3. In an X-ray tube head, a casing mounted for rotation about a horizontal axis and about a vertical axis, said casing having a window opening in the front thereof, an X-ray tube having an anode and a cathode, a transformer comprising a windowed core with primary and secondary windings thereon enclosed'in said casing for energizing said X-ray tube, said X-ray tube being encircled by said core and being.

mounted within the casing with its longitudinal axis at right angles to said horizontal axis, said anode being-disposed so that a plane providing uniform definition by the emanating beam lies in a plane substantially parallel to the horizontal axi of the casing and its focal spot lies substantially at the intersection of the vertical and horizontal axes of said casing opposite said window as well as the'opening in said core where.-

8 by the X-rays from said X-ray tube can pass through said window.

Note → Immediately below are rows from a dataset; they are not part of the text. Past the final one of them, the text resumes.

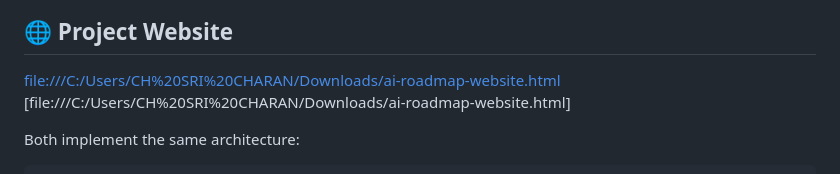
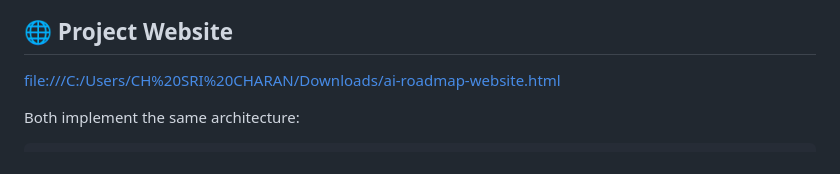
Before and after one commit to Sricharan1112/AI_PERSONAL_ASSISTANT_QGENAIPROJECT, a Markdown page: README.md, the part around the change. Drawn GitHub-style.

```diff
--- a/README.md
+++ b/README.md
@@ -6,7 +6,6 @@ hands-on before committing to one for the rest of the project.
 
 ## 🌐 Project Website
 [file:///C:/Users/CH%20SRI%20CHARAN/Downloads/ai-roadmap-website.html](https://Sricharan1112/AI_PERSONAL_ASSISTANT_QGENAIPROJECT/)
-[file:///C:/Users/CH%20SRI%20CHARAN/Downloads/ai-roadmap-website.html]
 
 Both implement the same architecture:
 
```
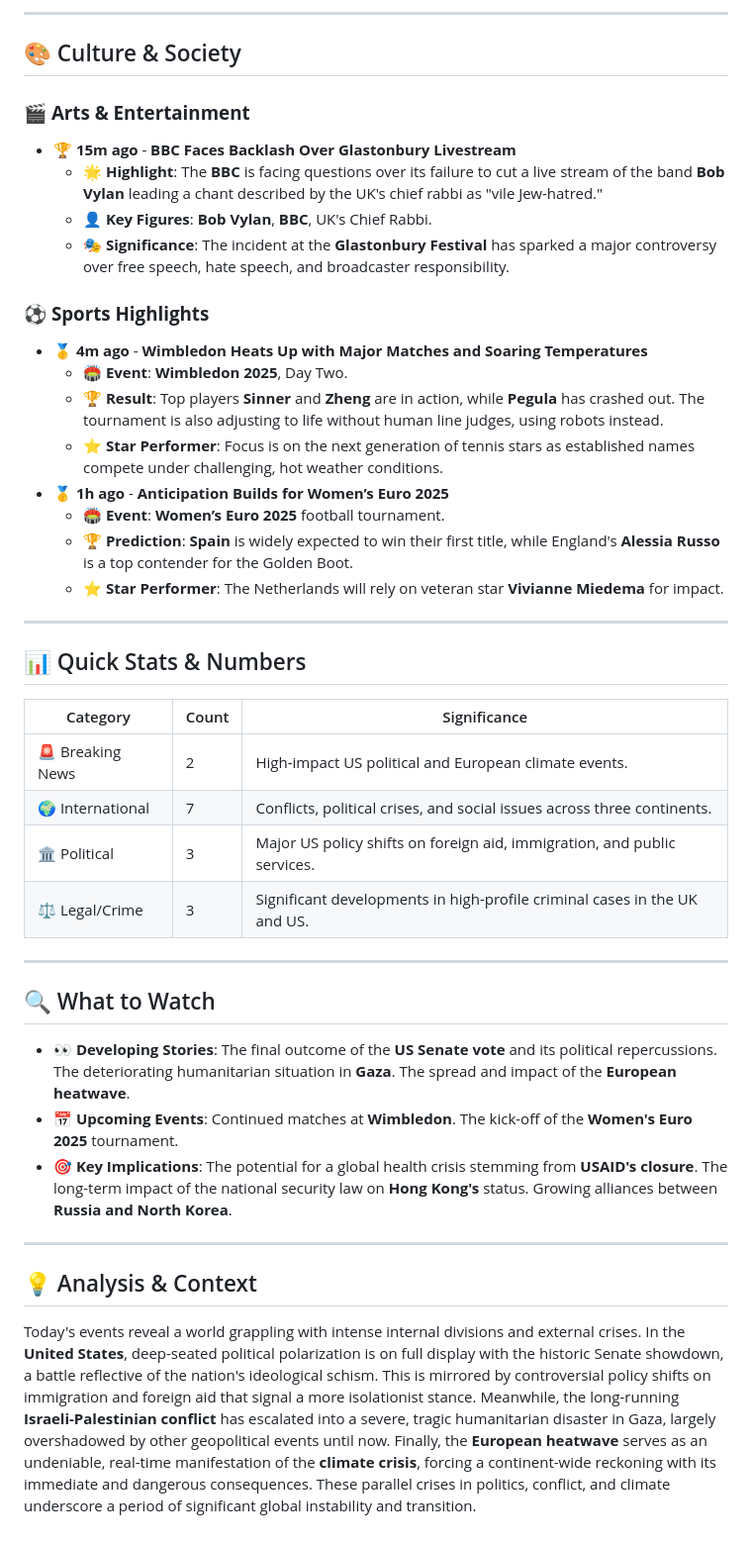
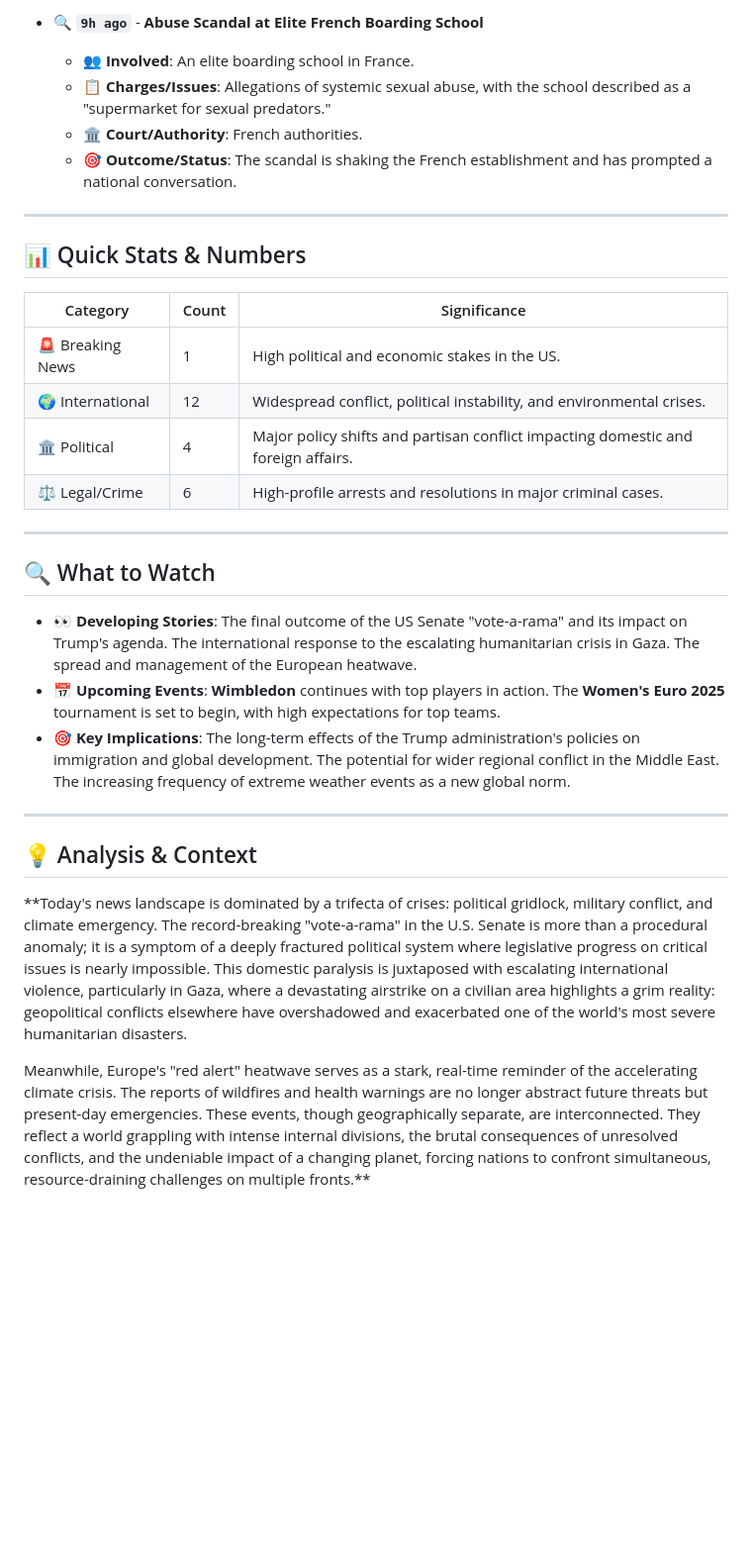
Before and after one commit to Yacine20elfadili/NewsBlog, a Markdown page: News/01-07-2025_News.md, the part around the change printed below. Shown: that part at 99% size. Rendered like a GitHub page; blank space fills up the shorter version.

```diff
--- a/News/01-07-2025_News.md
+++ b/News/01-07-2025_News.md
@@ -100,42 +102,30 @@ The global landscape is dominated by a marathon **US Senate vote** on a pivotal
 
----
-
-## 🎨 Culture & Society
-
-### 🎬 **Arts & Entertainment**
-- **🏆 15m ago** - **BBC Faces Backlash Over Glastonbury Livestream**
-  - 🌟 **Highlight**: The **BBC** is facing questions over its failure to cut a live stream of the band **Bob Vylan** leading a chant described by the UK's chief rabbi as "vile Jew-hatred."
-  - 👤 **Key Figures**: **Bob Vylan**, **BBC**, UK's Chief Rabbi.
-  - 🎭 **Significance**: The incident at the **Glastonbury Festival** has sparked a major controversy over free speech, hate speech, and broadcaster responsibility.
-
-### ⚽ **Sports Highlights**
-- **🥇 4m ago** - **Wimbledon Heats Up with Major Matches and Soaring Temperatures**
-  - 🏟️ **Event**: **Wimbledon 2025**, Day Two.
-  - 🏆 **Result**: Top players **Sinner** and **Zheng** are in action, while **Pegula** has crashed out. The tournament is also adjusting to life without human line judges, using robots instead.
-  - ⭐ **Star Performer**: Focus is on the next generation of tennis stars as established names compete under challenging, hot weather conditions.
-- **🥇 1h ago** - **Anticipation Builds for Women’s Euro 2025**
-  - 🏟️ **Event**: **Women’s Euro 2025** football tournament.
-  - 🏆 **Prediction**: **Spain** is widely expected to win their first title, while England's **Alessia Russo** is a top contender for the Golden Boot.
-  - ⭐ **Star Performer**: The Netherlands will rely on veteran star **Vivianne Miedema** for impact.
+- **🔍 `9h ago`** - **Abuse Scandal at Elite French Boarding School**
+  - 👥 **Involved**: An elite boarding school in France.
+  - 📋 **Charges/Issues**: Allegations of systemic sexual abuse, with the school described as a "supermarket for sexual predators."
+  - 🏛️ **Court/Authority**: French authorities.
+  - 🎯 **Outcome/Status**: The scandal is shaking the French establishment and has prompted a national conversation.
 
 ---
 
 ## 📊 Quick Stats & Numbers
 | Category | Count | Significance |
 |----------|-------|--------------|
-| 🚨 Breaking News | 2 | High-impact US political and European climate events. |
-| 🌍 International | 7 | Conflicts, political crises, and social issues across three continents. |
-| 🏛️ Political | 3 | Major US policy shifts on foreign aid, immigration, and public services. |
-| ⚖️ Legal/Crime | 3 | Significant developments in high-profile criminal cases in the UK and US. |
+| 🚨 Breaking News | 1 | High political and economic stakes in the US. |
+| 🌍 International | 12 | Widespread conflict, political instability, and environmental crises. |
+| 🏛️ Political | 4 | Major policy shifts and partisan conflict impacting domestic and foreign affairs. |
+| ⚖️ Legal/Crime | 6 | High-profile arrests and resolutions in major criminal cases. |
 
 ---
 
 ## 🔍 What to Watch
-- 👀 **Developing Stories**: The final outcome of the **US Senate vote** and its political repercussions. The deteriorating humanitarian situation in **Gaza**. The spread and impact of the **European heatwave**.
-- 📅 **Upcoming Events**: Continued matches at **Wimbledon**. The kick-off of the **Women's Euro 2025** tournament.
-- 🎯 **Key Implications**: The potential for a global health crisis stemming from **USAID's closure**. The long-term impact of the national security law on **Hong Kong's** status. Growing alliances between **Russia and North Korea**.
+- 👀 **Developing Stories**: The final outcome of the US Senate "vote-a-rama" and its impact on Trump's agenda. The international response to the escalating humanitarian crisis in Gaza. The spread and management of the European heatwave.
+- 📅 **Upcoming Events**: **Wimbledon** continues with top players in action. The **Women's Euro 2025** tournament is set to begin, with high expectations for top teams.
+- 🎯 **Key Implications**: The long-term effects of the Trump administration's policies on immigration and global development. The potential for wider regional conflict in the Middle East. The increasing frequency of extreme weather events as a new global norm.
 
 ---
 
 ## 💡 Analysis & Context
-Today's events reveal a world grappling with intense internal divisions and external crises. In the **United States**, deep-seated political polarization is on full display with the historic Senate showdown, a battle reflective of the nation's ideological schism. This is mirrored by controversial policy shifts on immigration and foreign aid that signal a more isolationist stance. Meanwhile, the long-running **Israeli-Palestinian conflict** has escalated into a severe, tragic humanitarian disaster in Gaza, largely overshadowed by other geopolitical events until now. Finally, the **European heatwave** serves as an undeniable, real-time manifestation of the **climate crisis**, forcing a continent-wide reckoning with its immediate and dangerous consequences. These parallel crises in politics, conflict, and climate underscore a period of significant global instability and transition.
+**Today's news landscape is dominated by a trifecta of crises: political gridlock, military conflict, and climate emergency. The record-breaking "vote-a-rama" in the U.S. Senate is more than a procedural anomaly; it is a symptom of a deeply fractured political system where legislative progress on critical issues is nearly impossible. This domestic paralysis is juxtaposed with escalating international violence, particularly in Gaza, where a devastating airstrike on a civilian area highlights a grim reality: geopolitical conflicts elsewhere have overshadowed and exacerbated one of the world's most severe humanitarian disasters.
+
+Meanwhile, Europe's "red alert" heatwave serves as a stark, real-time reminder of the accelerating climate crisis. The reports of wildfires and health warnings are no longer abstract future threats but present-day emergencies. These events, though geographically separate, are interconnected. They reflect a world grappling with intense internal divisions, the brutal consequences of unresolved conflicts, and the undeniable impact of a changing planet, forcing nations to confront simultaneous, resource-draining challenges on multiple fronts.**
```
Also changed, not shown: other parts of News/01-07-2025_News.md (+54 -52 lines).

4. In an X-ray tube head, a casing mounted for rotation about a horizontal axis and about a vertical axis, said casing having a window opening in the front thereof, an X-ray tube having an anode and a cathode, a transformer comprising a laminated core with primary and secondary windings thereon enclosed in said casing for energizing said X-ray tube, the principal planes of the laminations being parallel to said horizontal axis, said X-ray tube being mounted within the casing and encircled by said .core, said tube having its longitudinal axis at right angles to the horizontal axi of the casing, said anode being disposed so that the plane providing uniform definition by the emanating beam lies in a plane substantially parallel to the horizontal axis of the casing and its focal spot lies on the horizontal axis of said casing, the laminations of that portion of the core which is opposite the focal point of the X-ray tube being separated to provide a path through which the X-rays from said X-ra tube can pass to said window.

5. An X-ray device comprising a casing mounted for rotation about a vertical axis and about a horizontal axis, said casing containing an X-ray tube electrically connected to an alternating current transformer, said X-ray tube being mounted longitudinally in line with said vertical axis, said transformer being mounted longitudinally in line with said horizontal axis, the core of said transformer surrounding the focal spot of said X-ray tube, and said core being Windowed permitting the emergence of X-rays therethrough. Y

MONTFORD MORRISON.

REFERENCES CITED The'following references are of record in the file of this patent:

UNITED STATES PATENTS Number Name Date 2,114,070 Bouwers Apr. 12, 1938 2,137,122 Humphreys Nov. 15, 1938 2,170,933 Werner Aug. 29, 1939 2,194,369 Simon Mar. 19, 1940 2,320,559 Bouwers June 1, 1943 OTHER REFERENCES Oil-Immersed X-ray Generating Outfits and Their Uses, W. D'. Coolidge, General Electric Review, vol. 28, No. 3, Mar. 1925, pp. 182-186.

Patent Citations
Cited PatentFiling datePublication dateApplicantTitle
US2114070 *Dec 21, 1933Apr 12, 1938Philips NvX-ray apparatus
US2137122 *Mar 14, 1935Nov 15, 1938Patents IncX-ray apparatus
US2170933 *Jun 1, 1937Aug 29, 1939Kelley Koett Mfg Company IncContinuous duty x-ray unit
US2194369 *Mar 1, 1939Mar 19, 1940Westinghouse X Ray Company IncShockproof x-ray unit
US2320559 *Jan 15, 1941Jun 1, 1943Albert BouwersX-ray tube
Referenced by
Citing PatentFiling datePublication dateApplicantTitle
US2659827 *May 19, 1951Nov 17, 1953Allis Chalmers Mfg CoOrienting and scanning support for betatrons
US4384360 *Apr 28, 1981May 17, 1983Tokyo Shibaura Denki Kabushiki KaishaX-Ray apparatus
US9036788 *Jun 1, 2012May 19, 2015Canon Kabushiki KaishaRadiation generating apparatus and radiation imaging apparatus
US20100074407 *Sep 19, 2008Mar 25, 2010Steve AxelrodTreatment of lesions or imperfections in skin, near-skin or in other anatomic tissues, including under direct visualization
US20130016811 *Jun 1, 2012Jan 17, 2013Canon Kabushiki KaishaRadiation generating apparatus and radiation imaging apparatus
Classifications
U.S. Classification378/197, 174/152.00E, 378/202, 336/234, 336/214, 336/92
International ClassificationH05G1/00, H05G1/06
Cooperative ClassificationH05G1/06
European ClassificationH05G1/06